Neuronal Development & Plasticity

Neuronal Development, Function and Plasticity

The multidisciplinary approach of recording the electrical activity of neurons combined with molecular and cellular analyses, computational approaches and laser-based imaging provides us with the opportunity to observe and understand synaptic function and the ability of synapses to undergo functional modification. Ultimately, developmental disorders such as Fragile X Syndrome, autism and learning disabilities manifest as alterations in synaptic function and plasticity.

Ongoing studies by Patrick Wild Centre investigators in the Centres for Integrative Physiology and Cognitive & Neural Systems are providing insight into the normal processes of synaptic development and the changes in synaptic properties that occur in animal models of developmental diseases. We are examining “when” during development and “where” in the brain neuronal communication becomes altered in preclinical models of autism and severe learning disabilities, including Fragile X Syndrome. These studies will provide a framework to address when therapeutic interventions are likely to be most effective. Several lines of research within the Centre are directly testing the neurological basis of recently developed pharmacological interventions for Fragile X Syndrome.
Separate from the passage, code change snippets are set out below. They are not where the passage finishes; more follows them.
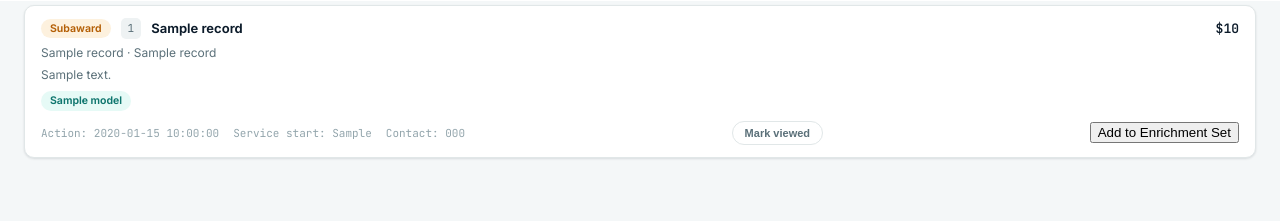
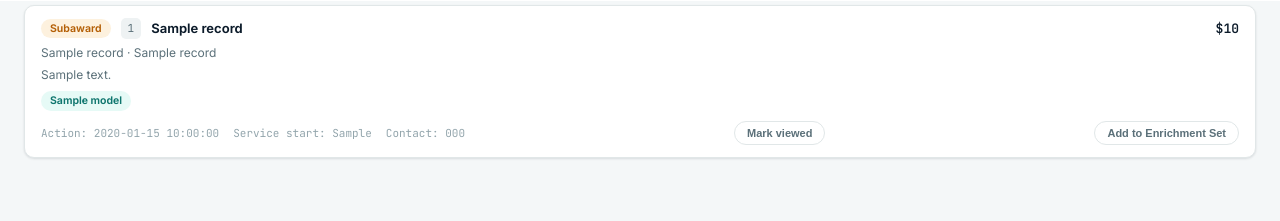
Before and after one commit to Bretmkiefer/QXC-Project, a Flask app: template app/templates/records.html in a window 1280 px wide. Shown: the part 544-765 px from the top of the page. Run offline with Flask 3, Linux system fonts and the light colour scheme; the template is opened without the code that fills it: most values are stand-ins (such as "Sample title", 1, 10 or a date in 2020); parts of the project's set-up code (start-up, migrations or seed data) failed here and were passed over.

Commit message:
Add CSS for the enrichment-toggle button and is-enrichment-target row state
Mirrors .viewed-toggle's shape/sizing/transition but uses the amber accent
tokens (distinct from viewed's green) so the two toggle states read
differently at a glance. The row treatment is a left-border accent + tint
rather than viewed's opacity dim, since "targeted" and "already seen" are
different semantics.

```diff
--- a/app/static/style.css
+++ b/app/static/style.css
@@ -708,6 +708,7 @@ details.subgroup table { border: 1px solid var(--border); border-radius: 8px; ov
 .record-row.clickable { cursor: pointer; }
 .record-row.clickable:hover { border-color: var(--accent-2); box-shadow: var(--shadow-md); }
 .record-row.is-viewed { opacity: 0.72; }
+.record-row.is-enrichment-target { border-left: 3px solid var(--amber); background: var(--amber-soft); }
 
 .record-row-main { display: flex; align-items: center; gap: 10px; flex-wrap: wrap; margin-bottom: 5px; }
 .record-row-company { font-weight: 650; font-size: 13px; color: var(--text); cursor: pointer; }
@@ -757,6 +758,20 @@ details.subgroup table { border: 1px solid var(--border); border-radius: 8px; ov
 }
 .viewed-toggle:hover { border-color: var(--accent-2); color: var(--accent); }
 .viewed-toggle.is-viewed { background: var(--green-soft); border-color: transparent; color: var(--green); }
+
+.enrichment-toggle {
+  padding: 5px 12px;
+  border-radius: 999px;
+  border: 1px solid var(--border);
+  background: var(--panel);
+  color: var(--text-dim);
+  font-size: 11px;
+  font-weight: 650;
+  cursor: pointer;
+  transition: background-color 120ms ease, color 120ms ease, border-color 120ms ease;
+}
+.enrichment-toggle:hover { border-color: var(--amber); color: var(--amber); }
+.enrichment-toggle.is-target { background: var(--amber-soft); border-color: transparent; color: var(--amber); }
 
 /* -------------------------------------------------------- record detail */
 
```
Throughout the Patrick Wild Centre there are researchers examining neuronal development and function at the molecular and cellular levels, including the activity-dependent development of the synapse, the molecular mechanisms of synaptic function — from ion channel regulation to vesicle trafficking — and the role of neuronal signalling in axon–synapse interactions and ultimately neuronal survival and activity. Compilation of these cellular events can then be applied to the study of brain development and function at the systems level, such as the basis of learning and memory in the hippocampus or learned motor behaviours in the cerebellum, and how these structures interact with other brain regions. The group is also involved in translational neuroscience, progressing from the famous Morris water-maze to the development of novel behavioural tasks to study cognitive function in animal models.

The combination of these top-down and bottom-up approaches aims to identify the specific developmental defects in autism, Fragile X Syndrome, and learning disabilities and how they manifest as impairments in brain function. This will help to elucidate targets that offer the opportunity for therapeutic intervention.

Relevant Investigators

Mike Cousin
Michael Daw
Tom Gillingwater
Giles Hardingham
Peter Kind
Richard Morris
Matt Nolan
Mike Shipston
Emma Wood
David Wyllie